"They should knock this off. This is bad. This is a heroin addiction. It's gonna get - the more you get on it, the worse it's gonna get," Barry Sternlicht, CEO of Starwood Capital Group, said on Nov. 5's CNBC "Squawk Box." Sternlicht was criticizing the controversial fed stimulus known as "quantitative easing."
Under quantitative easing, the Federal Reserve buys $85 billion in bonds per month, injecting these billions into the economy.
Sternlicht reiterated later in the segment: "It's not good. This is not good, and - and this is not smart."
Many economists and bankers fear that quantitative easing could result in runaway inflation, which could have a disastrous impact on the economy. John Tamny of Forbes Magazine wrote on Nov. 5 that "Wall Street is healthiest when the dollar is stable," and argued that quantitative easing is detrimental to that stability.
But, quantitative easing is unlikely to go away anytime soon. Peter Schiff, famed economist and CEO of Euro Pacific Capital, wrote for CNBC on Nov. 4 that "the economy is still fundamentally addicted to stimulus." He even argued that the Fed would continue quantitative easing through 2014.

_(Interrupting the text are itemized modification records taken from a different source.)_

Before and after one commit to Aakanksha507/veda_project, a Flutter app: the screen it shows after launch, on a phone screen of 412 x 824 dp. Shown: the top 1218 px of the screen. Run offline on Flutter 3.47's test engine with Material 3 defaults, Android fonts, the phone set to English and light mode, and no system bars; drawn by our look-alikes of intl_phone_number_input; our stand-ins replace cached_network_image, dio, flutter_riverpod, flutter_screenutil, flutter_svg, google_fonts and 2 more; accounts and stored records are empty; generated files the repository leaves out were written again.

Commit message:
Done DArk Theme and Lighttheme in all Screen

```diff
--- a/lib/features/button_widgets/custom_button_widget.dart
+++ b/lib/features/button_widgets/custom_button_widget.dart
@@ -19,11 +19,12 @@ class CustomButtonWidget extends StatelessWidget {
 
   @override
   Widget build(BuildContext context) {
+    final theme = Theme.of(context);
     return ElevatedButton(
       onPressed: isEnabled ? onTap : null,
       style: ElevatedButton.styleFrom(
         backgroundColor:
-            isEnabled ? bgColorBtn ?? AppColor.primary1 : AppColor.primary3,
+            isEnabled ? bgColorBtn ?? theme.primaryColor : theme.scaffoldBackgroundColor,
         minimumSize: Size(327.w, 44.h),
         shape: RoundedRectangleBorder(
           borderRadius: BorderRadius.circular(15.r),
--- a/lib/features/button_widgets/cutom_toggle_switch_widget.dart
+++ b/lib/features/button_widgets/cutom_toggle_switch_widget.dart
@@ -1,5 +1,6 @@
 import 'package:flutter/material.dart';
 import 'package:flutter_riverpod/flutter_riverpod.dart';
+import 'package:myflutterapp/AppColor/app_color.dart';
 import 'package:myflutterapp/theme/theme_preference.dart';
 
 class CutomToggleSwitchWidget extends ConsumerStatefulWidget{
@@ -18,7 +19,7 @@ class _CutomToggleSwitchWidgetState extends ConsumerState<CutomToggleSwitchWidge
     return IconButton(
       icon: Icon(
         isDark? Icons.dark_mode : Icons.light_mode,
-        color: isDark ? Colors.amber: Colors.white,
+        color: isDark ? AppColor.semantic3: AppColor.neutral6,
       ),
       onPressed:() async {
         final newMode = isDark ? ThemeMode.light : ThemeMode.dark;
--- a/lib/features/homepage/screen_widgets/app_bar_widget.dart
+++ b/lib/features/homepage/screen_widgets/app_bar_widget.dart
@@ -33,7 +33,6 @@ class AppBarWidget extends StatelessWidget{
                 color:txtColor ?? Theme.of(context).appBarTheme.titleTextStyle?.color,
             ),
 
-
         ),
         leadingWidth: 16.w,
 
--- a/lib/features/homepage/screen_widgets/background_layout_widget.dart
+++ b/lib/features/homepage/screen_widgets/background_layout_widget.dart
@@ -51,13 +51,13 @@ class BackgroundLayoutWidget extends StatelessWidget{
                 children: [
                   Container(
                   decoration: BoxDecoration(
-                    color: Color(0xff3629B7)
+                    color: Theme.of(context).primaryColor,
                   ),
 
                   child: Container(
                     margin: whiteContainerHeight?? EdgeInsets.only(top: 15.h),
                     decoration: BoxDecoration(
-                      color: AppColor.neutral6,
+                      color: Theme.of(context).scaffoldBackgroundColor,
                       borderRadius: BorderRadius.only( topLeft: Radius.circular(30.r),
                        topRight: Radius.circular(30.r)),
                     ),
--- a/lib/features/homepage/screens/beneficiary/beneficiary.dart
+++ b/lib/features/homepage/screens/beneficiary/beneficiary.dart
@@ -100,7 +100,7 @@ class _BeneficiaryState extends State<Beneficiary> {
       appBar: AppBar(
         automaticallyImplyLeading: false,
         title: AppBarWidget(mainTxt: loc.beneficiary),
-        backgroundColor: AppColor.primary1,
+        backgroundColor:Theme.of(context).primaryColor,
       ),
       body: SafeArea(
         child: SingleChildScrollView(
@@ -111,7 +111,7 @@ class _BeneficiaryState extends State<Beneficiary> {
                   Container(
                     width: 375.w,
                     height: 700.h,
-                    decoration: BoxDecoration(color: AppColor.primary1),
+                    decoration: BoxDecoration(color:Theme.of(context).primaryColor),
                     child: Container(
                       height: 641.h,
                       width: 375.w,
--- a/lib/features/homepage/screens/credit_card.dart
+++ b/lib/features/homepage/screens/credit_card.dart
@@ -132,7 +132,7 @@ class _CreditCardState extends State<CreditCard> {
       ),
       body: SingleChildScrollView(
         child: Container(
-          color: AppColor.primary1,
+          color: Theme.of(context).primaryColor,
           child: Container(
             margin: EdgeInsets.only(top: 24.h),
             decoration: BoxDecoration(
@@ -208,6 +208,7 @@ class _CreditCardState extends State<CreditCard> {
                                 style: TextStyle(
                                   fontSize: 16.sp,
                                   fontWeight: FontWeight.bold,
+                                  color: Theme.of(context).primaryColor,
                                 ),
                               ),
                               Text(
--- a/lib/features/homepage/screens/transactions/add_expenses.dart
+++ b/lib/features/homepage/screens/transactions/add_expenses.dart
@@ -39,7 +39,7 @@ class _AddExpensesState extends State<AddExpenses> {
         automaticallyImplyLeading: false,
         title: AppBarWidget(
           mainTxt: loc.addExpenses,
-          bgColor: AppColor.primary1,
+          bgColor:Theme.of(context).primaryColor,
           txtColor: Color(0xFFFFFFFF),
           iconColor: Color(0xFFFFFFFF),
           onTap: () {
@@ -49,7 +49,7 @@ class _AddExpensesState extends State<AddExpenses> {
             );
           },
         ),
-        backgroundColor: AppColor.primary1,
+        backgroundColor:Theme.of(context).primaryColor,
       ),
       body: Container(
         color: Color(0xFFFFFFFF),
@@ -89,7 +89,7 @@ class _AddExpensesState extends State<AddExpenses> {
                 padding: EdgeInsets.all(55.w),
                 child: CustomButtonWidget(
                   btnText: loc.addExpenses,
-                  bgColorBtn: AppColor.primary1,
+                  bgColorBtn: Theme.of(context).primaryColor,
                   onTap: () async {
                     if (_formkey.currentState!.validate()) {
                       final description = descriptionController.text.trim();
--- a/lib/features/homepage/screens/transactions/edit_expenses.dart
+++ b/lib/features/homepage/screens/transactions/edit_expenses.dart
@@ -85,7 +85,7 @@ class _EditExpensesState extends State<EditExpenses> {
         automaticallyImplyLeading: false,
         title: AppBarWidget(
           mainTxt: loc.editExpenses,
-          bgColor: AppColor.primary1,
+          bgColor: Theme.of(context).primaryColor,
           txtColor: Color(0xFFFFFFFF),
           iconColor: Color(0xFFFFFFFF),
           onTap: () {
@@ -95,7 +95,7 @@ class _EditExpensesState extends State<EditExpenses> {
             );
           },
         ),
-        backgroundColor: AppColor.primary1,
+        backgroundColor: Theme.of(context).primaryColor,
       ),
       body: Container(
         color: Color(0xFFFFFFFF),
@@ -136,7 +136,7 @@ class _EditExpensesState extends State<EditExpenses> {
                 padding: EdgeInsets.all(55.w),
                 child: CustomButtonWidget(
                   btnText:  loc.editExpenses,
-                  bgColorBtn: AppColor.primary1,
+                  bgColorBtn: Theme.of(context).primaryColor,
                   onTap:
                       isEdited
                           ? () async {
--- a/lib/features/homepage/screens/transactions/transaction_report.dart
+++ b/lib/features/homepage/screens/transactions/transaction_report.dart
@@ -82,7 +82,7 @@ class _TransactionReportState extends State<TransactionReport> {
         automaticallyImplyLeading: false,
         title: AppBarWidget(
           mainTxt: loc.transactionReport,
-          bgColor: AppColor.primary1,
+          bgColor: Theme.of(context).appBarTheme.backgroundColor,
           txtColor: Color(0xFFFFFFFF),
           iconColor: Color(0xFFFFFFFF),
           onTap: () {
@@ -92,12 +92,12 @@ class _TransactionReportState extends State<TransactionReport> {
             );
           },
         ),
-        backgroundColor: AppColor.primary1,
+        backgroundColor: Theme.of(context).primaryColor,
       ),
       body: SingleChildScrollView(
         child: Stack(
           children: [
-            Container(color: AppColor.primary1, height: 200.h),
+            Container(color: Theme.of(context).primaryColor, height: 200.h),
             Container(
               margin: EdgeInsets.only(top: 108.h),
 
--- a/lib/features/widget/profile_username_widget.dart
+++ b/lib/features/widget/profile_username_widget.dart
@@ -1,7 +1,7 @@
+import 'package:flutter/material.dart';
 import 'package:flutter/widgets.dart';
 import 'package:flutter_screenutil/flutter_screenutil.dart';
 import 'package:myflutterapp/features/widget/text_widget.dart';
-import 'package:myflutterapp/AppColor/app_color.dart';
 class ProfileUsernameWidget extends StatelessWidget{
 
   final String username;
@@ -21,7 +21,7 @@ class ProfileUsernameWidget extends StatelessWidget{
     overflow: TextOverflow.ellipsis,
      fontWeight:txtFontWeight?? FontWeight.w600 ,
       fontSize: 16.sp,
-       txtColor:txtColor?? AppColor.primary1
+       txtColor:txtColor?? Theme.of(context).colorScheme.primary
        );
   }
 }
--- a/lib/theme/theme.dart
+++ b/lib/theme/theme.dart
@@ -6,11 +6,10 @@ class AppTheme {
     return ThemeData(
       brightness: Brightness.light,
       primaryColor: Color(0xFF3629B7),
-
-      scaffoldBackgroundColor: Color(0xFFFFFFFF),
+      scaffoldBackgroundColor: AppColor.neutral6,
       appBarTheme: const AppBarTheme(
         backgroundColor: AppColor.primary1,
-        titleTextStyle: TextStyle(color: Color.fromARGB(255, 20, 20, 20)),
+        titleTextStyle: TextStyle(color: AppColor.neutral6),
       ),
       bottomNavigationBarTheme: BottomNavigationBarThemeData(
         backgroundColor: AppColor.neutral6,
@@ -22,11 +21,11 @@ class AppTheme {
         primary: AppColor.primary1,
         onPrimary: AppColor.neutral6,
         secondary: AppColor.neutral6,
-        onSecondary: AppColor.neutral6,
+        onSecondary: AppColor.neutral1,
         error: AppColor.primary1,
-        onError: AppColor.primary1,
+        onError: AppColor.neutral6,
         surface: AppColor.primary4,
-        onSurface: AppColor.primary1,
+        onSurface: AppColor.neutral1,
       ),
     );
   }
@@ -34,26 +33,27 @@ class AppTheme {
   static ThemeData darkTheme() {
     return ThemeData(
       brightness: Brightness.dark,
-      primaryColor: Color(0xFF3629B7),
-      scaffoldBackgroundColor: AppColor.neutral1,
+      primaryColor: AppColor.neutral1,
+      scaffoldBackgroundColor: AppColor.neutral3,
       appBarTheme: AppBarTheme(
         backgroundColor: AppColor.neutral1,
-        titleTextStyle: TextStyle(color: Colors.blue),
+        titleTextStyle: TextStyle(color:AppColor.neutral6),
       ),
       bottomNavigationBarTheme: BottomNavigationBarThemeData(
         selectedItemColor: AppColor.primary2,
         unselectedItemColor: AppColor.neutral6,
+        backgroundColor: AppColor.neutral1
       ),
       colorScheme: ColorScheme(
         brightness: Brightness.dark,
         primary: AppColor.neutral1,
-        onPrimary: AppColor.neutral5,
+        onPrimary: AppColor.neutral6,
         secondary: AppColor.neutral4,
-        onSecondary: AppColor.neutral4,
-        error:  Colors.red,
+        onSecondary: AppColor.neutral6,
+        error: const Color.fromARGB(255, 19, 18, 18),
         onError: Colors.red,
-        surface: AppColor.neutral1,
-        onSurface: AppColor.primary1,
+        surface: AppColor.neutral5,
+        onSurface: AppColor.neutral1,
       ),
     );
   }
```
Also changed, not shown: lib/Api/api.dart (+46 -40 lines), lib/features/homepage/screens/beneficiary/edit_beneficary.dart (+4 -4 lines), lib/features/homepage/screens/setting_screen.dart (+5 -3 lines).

Even Sternlicht said that his plea that the Fed "could at least match the deficit that they're tapering" was futile. "They're not, they're actually printing more money than the deficit is this year," he said.